The tax reform at the end of 2017 ushered in a lot of individual and business tax benefits, but one of the few negative impacts was the inability to reverse your Roth conversions.
Prior to the new tax reform, you were allowed until tax filing the following year to correct a mistake. This meant that you were not required to be precise or have a detailed plan when it came to conversions. If you ran into any of the above impacts or crossed into a higher bracket than you were expecting you could simply reverse a portion of the full conversion.
This is why it makes very little sense to do a Roth conversion early in the year. Instead, wait until the end of the year to have a higher degree of accuracy.
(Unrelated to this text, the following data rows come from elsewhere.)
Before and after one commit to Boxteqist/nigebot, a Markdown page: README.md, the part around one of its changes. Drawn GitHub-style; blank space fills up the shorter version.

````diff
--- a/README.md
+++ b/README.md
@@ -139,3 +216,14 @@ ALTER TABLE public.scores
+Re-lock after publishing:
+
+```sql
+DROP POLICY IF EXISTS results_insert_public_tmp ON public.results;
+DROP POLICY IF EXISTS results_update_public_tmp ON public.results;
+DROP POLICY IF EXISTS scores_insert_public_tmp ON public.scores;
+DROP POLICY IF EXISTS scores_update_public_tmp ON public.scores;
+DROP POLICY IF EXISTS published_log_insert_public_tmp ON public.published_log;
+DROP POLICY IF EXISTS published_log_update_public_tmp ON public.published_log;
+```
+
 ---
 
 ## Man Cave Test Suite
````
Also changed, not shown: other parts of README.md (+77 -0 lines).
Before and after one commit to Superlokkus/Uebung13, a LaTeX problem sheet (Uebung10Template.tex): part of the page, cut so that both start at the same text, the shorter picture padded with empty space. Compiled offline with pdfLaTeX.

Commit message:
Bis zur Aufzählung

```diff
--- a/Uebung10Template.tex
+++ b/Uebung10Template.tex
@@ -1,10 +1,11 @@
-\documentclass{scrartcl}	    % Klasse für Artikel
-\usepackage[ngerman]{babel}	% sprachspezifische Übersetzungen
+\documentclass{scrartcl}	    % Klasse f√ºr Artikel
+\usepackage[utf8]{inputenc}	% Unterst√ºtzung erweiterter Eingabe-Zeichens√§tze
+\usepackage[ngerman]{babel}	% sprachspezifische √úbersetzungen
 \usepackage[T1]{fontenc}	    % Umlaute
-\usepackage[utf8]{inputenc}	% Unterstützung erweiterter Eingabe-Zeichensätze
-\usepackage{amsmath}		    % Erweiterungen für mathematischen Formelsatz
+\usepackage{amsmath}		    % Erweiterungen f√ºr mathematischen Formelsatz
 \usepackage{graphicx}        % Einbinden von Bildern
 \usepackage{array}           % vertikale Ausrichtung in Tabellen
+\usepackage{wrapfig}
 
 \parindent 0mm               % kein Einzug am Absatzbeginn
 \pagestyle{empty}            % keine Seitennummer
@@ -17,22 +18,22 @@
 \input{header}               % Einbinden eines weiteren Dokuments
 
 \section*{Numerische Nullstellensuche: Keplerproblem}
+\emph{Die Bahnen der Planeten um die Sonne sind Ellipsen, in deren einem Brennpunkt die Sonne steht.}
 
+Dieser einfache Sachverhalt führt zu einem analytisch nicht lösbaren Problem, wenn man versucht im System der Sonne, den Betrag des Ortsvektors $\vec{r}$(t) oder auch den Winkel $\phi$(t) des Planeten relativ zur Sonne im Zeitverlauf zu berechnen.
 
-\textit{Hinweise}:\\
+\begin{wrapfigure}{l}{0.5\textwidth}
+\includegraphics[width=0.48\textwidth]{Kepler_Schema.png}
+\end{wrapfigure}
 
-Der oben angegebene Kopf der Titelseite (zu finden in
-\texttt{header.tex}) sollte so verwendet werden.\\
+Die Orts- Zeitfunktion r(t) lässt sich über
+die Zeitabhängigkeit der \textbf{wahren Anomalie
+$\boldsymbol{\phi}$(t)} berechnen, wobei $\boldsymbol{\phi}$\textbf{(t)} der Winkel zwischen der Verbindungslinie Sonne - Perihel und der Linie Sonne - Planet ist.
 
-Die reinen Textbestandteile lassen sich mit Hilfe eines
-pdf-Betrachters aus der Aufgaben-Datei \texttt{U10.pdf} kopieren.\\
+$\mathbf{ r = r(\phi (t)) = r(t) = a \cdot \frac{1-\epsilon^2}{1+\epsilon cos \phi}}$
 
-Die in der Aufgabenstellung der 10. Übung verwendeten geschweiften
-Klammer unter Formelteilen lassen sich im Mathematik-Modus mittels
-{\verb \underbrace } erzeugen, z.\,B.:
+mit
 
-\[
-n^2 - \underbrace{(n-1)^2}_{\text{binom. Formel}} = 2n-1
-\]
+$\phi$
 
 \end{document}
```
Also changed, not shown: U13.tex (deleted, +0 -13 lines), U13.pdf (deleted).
Comparing: Roth Conversions, Roth IRA, and Roth 401(k)
Roth conversions and Roth contributions are treated very differently. Here is a chart that compares Roth Conversions, Roth IRAs, and Roth 401(k)s
How Much Should I Convert to Roth?
The nice thing about this strategy is that you can decide the amount you want to convert on a year-to-year basis.
One of the worst things that someone can do if they have a pretty sizable traditional 401(k) or IRA has converted it all in one year.
This would be a major fail and could shoot their tax bracket to an outrageous rate.
Instead, evaluate all of the factors I outlined above and decide what you will feel comfortable on. If you determine that your situation will not run into a negative scenario, then you can find your tax bracket details below for 2020.
It is a common tax strategy to fill up your tax bracket. Remember, Roth conversions are no longer reversible so you should wait to pull the trigger until the end of the year.
Find your Roth conversion tax bracket below.
How Much in Roth Should I Have?
This question should also be answered relative to the factors that we covered in this strategy guide. Having a balanced approach to the three main types of tax treatment accounts is a great strategy.
A balanced approach allows you the flexibility to navigate your future tax situation with greater control regardless of what the tax brackets look like.
The three types of tax treatment accounts are the following:
- Maybe Taxable: Non-retirement brokerage accounts
- Always Taxable: Traditional IRA, Traditional 401(k), etc.
- Never Taxable: Roth IRA, ROTH 401(k), and HSA Accounts
Why You Shouldn’t Have 100% in Roth?
I feel very strongly that you should not have 100% of your retirement assets in Roth by the time you retire.
The current U.S. Income Tax Brackets are progressive. This means the first portion of your taxable income is taxed first at 0%, then 10%, 12% and so on. If you believe the U.S. will maintain a progressive tax bracket in the future, then it not horrible to have some always taxable accounts to fill the lower brackets in retirement.
Eventually, many of my clients are taxed between 22% and 34% tax brackets. It makes sense in these higher brackets to begin to lean more toward deferring taxes with Traditional account contributions.
Here is a quick example of how you could utilize both Roth and Traditional retirement assets in retirement. If you need $120,000 in retirement and are filing jointly.
- $16,650 from Roth (0% Tax)
- $103,350 from Traditional ( Effective rate ~8.8%)
- $24,400 (@ 0%)
- $19,400 (@ 10%)
- $59,550 (@ 12%)
If you are able to defer taxes at the 34% tax bracket or even the 22% tax bracket, that is still a huge difference in tax savings.
Roth conversions have the potential to save thousands of dollars if used strategically. As you can see, there are a myriad of factors to weigh and consider in order to determine first if you should implement a Roth conversion and if so how much you should convert. I encourage you to work with a financial planner or tax planner to develop your tax strategy. It only takes a few strategic maneuvers to pay for the value of expert advice.
Did you hear the exciting news? Power Up Tax Planning Services has officially launched and has a few spots remaining for the upcoming tax season.
Lucas Casarez is a Certified Financial Planner™ Professional serving tech professionals virtually out of Fort Collins, CO